◆ Work to be completed
Whichever lines include the word "https", copy them as they appear in the data.

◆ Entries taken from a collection
■ ■ ■
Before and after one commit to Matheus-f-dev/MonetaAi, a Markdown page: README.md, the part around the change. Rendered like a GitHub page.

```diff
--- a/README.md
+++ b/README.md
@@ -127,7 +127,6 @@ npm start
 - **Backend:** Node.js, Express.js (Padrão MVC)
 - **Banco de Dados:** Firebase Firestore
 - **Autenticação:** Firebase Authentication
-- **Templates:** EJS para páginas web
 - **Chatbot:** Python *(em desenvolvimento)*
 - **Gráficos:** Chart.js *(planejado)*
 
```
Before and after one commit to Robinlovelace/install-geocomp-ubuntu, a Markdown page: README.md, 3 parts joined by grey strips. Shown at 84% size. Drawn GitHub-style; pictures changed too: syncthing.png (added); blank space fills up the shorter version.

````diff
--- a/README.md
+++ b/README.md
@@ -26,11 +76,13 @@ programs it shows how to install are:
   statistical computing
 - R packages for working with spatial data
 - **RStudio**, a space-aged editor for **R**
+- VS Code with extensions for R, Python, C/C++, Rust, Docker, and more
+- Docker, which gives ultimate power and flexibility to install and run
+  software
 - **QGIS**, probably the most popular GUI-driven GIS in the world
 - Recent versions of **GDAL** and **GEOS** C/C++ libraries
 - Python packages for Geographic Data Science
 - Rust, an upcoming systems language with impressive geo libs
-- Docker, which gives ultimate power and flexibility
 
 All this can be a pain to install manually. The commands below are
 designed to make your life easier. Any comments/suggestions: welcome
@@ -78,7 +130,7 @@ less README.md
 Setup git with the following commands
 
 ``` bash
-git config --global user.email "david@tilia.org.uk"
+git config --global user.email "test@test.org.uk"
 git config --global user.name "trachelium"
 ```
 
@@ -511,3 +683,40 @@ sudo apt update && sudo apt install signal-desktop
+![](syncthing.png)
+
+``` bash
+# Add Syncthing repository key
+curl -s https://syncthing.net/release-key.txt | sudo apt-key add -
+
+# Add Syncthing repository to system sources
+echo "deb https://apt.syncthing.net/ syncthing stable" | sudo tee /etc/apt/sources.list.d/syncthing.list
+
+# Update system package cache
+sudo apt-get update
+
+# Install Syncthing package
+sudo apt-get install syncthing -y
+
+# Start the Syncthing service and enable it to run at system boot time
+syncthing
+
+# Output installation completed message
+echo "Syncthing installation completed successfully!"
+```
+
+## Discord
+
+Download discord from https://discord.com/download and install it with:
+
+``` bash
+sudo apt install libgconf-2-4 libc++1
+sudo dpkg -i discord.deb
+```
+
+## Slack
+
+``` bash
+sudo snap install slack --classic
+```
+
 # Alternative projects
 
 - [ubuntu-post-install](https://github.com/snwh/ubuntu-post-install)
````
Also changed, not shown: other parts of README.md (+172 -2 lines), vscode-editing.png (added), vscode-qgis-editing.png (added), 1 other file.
■ ■ ■
◆ Expected output
+curl -s https://syncthing.net/release-key.txt | sudo apt-key add -
+echo "deb https://apt.syncthing.net/ syncthing stable" | sudo tee /etc/apt/sources.list.d/syncthing.list
+Download discord from https://discord.com/download and install it with:
 - [ubuntu-post-install](https://github.com/snwh/ubuntu-post-install)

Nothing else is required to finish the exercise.